Maxine soon made her debut recording with the Claude Thornhill Orchestra. Thornhill suggested she do a swing version of the Scottish folk song, “Loch Lomond.” This song was a hit and gave her international acclaim. In 1938, she appeared in the movie Going Places with Louis Armstrong, where they both introduced the song, “Jeepers Creepers.” She also appeared on Broadway with Louis Armstrong and Benny Goodman in a jazz version of “A Midsummer’s Night’s Dream.” She became a pioneer in radio in 1940 when she performed with John Kirby on a national weekly radio program called “Flow Gently Sweet Rhythm”—becoming one of the earliest black jazz musicians to have their own radio program. In 1958 she was one of three women to appear in the legendary “A Great Day in Harlem” photograph (along with Marian McPartland and Mary Lou Williams).

By 1957 she had divorced Kirby and married stride pianist Cliff Jackson. She temporarily retired to stay home and raise her family. During this time she became involved in Bronx civic affairs and began community organizing from her home at 818 Ritter Place including the Good Words Club for children where she taught them to recite poetry. The home also became the setting for jam sessions for local jazz musicians. Maxine and her husband also bought another house at 1312 Stebbins Avenue and converted it to a boarding house for musicians. When Jackson died in 1979 Maxine wanted to open a jazz community center dedicated to her late husband, so the home on Stebbins Avenue became known as “The House That Jazz Built.” It had its grand opening on July 19,1975. but unfortunately, today the house is abandoned.

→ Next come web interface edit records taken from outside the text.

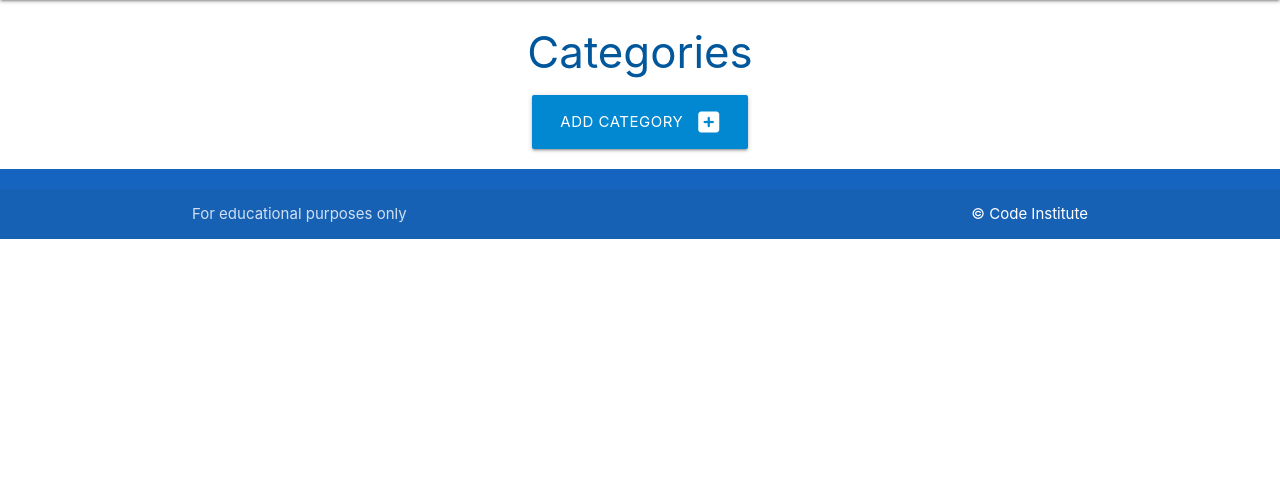
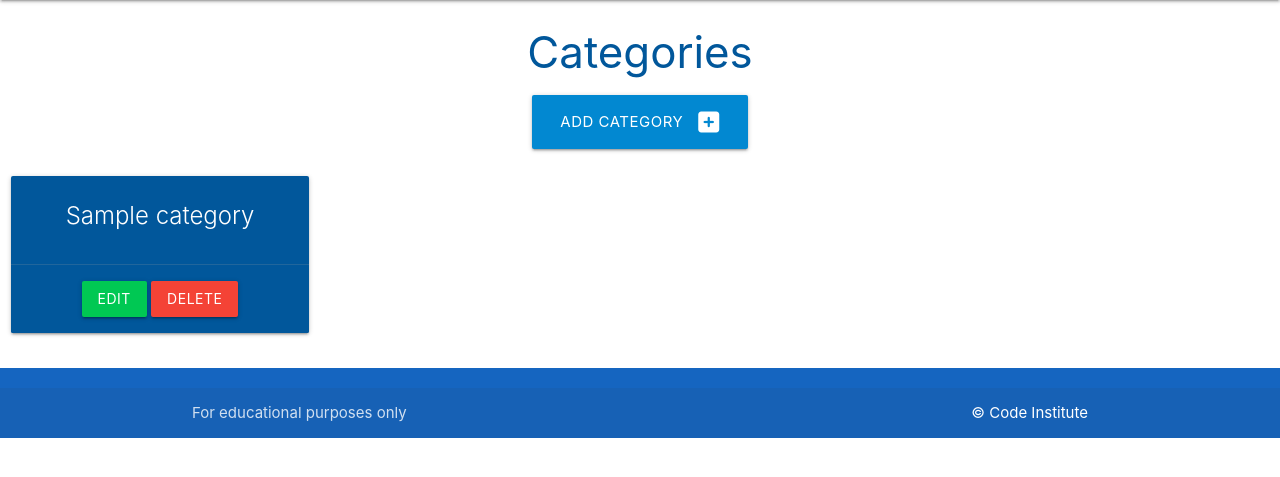
Before and after one commit to Janisroz/task-manager, a Flask app: page /categories in a window 1280 px wide. Shown: the part 64-541 px from the top of the page. Run offline with Flask 3, Linux system fonts and the light colour scheme; tables that the repository leaves empty hold one stand-in row (values such as "Sample post").

Commit message:
Add category cards

```diff
--- a/taskmanager/__init__.py
+++ b/taskmanager/__init__.py
@@ -2,12 +2,12 @@ import os
 from flask import Flask
 from flask_sqlalchemy import SQLAlchemy
 if os.path.exists("env.py"):
-    import env  # noq
+    import env  # noqa
 
 
 app = Flask(__name__)
 app.config["SECRET_KEY"] = os.environ.get("SECRET_KEY")
-app.config["SQLALCHEMY_DATABASE-URI"] = os.environ.get("DB_URL")
+app.config["SQLALCHEMY_DATABASE_URI"] = os.environ.get("DB_URL")
 
 db = SQLAlchemy(app)
 
--- a/taskmanager/routes.py
+++ b/taskmanager/routes.py
@@ -10,7 +10,8 @@ def home():
 
 @app.route("/categories")
 def categories():
-    return render_template("categories.html")
+    categories = list(Category.query.order_by(Category.category_name).all())
+    return render_template("categories.html", categories=categories)
 
 
 @app.route("/add_category", methods=["GET", "POST"])
--- a/taskmanager/templates/categories.html
+++ b/taskmanager/templates/categories.html
@@ -1,15 +1,31 @@
-{% extends "base.html" %}
-{% block content %}
+{% extends "base.html" %} {% block content %}
 
 <h3 class="light-blue-text text-darken-4 center-align">Categories</h3>
 
 <div class="row">
-    <div class="col s12 center-align">
-        <a href="{{ url_for('add_category') }}" class="btn-large light-blue darken-2">
-            Add Category <i class="fas fa-plus-square right"></i>
-        </a>
-
-    </div>
+  <div class="col s12 center-align">
+    <a
+      href="{{ url_for('add_category') }}"
+      class="btn-large light-blue darken-2"
+    >
+      Add Category <i class="fas fa-plus-square right"></i>
+    </a>
+  </div>
 </div>
 
+<div class="row">
+  {% for category in categories %}
+  <div class="col s12 m6 l3">
+    <div class="card light-blue darken-4 center-align">
+      <div class="card-content white-text">
+        <span class="card-title">{{ category.category_name }}</span>
+      </div>
+      <div class="card-action">
+        <a href="#" class="btn green accent-4">Edit</a>
+        <a href="#" class="btn red">Delete</a>
+      </div>
+    </div>
+  </div>
+  {% endfor %}
+</div>
 {% endblock %}
```
Also changed, not shown: taskmanager/static/js/script.js (renamed from taskmanager/static/script.js).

Aside from these civic works, Sullivan’s generosity is remembered in other ways as well. Valerie Capers (she is on the BMHC’s Music Advisory Board) who grew up in the area on Union Street remembers seeing Maxine in the neighborhood at Ritter Place. As a teenager interested in jazz, Valerie and her friend went to Maxine’s house and were invited in to talk. Valerie has always remembered this kindness from a “celebrity” who took the time to speak to young people in the neighborhood. In recognition of this, and to also recognize the many unsung women musicians in jazz, Bobby and I decided to name the featured series at the BMHC in her honor, to someone who opened doors both literally and figuratively.

While the jazz history of the neighborhood mostly remains in the form of street signs remembering some of the area’s swinging former residents—Elmo Hope, Henry “Red” Allen, Donald Byrd—Maxine Sullivan’s house on Ritter Place remains a testimony to a neighborhood that has a greater legacy than the fires and devastation imposed on the area, but as one of the cradles of our nation’s greatest art form.

Elena Martínez is the Co-Artistic Director of the Bronx Music Heritage Center a gallery and performance space celebrating the Bronx’s musical and artistic legacy. She has been a Folklorist at City Lore since 1997. Her work included getting Casa Amadeo (the longest continually-run Latin music store in NYC) nominated to the National Register of Historic Places. She co-produced the documentary, From Mambo to Hip Hop: A South Bronx Tale, which aired on PBS in 2006 and was a producer for the documentary, We Like It Like That: The Story of Latin Boogaloo, which premiered at the SXSW Festival in 2015. She was also a producer on the short documentary, Eddie Palmieri: A Revolution on Harlem River Drive (Red Bull Academy 2016).

Watch the video “Bronx Jazz Greats Jam at Bronx Music Heritage Center: Black Is Beautiful”

photo: Francisco Molina Reyes III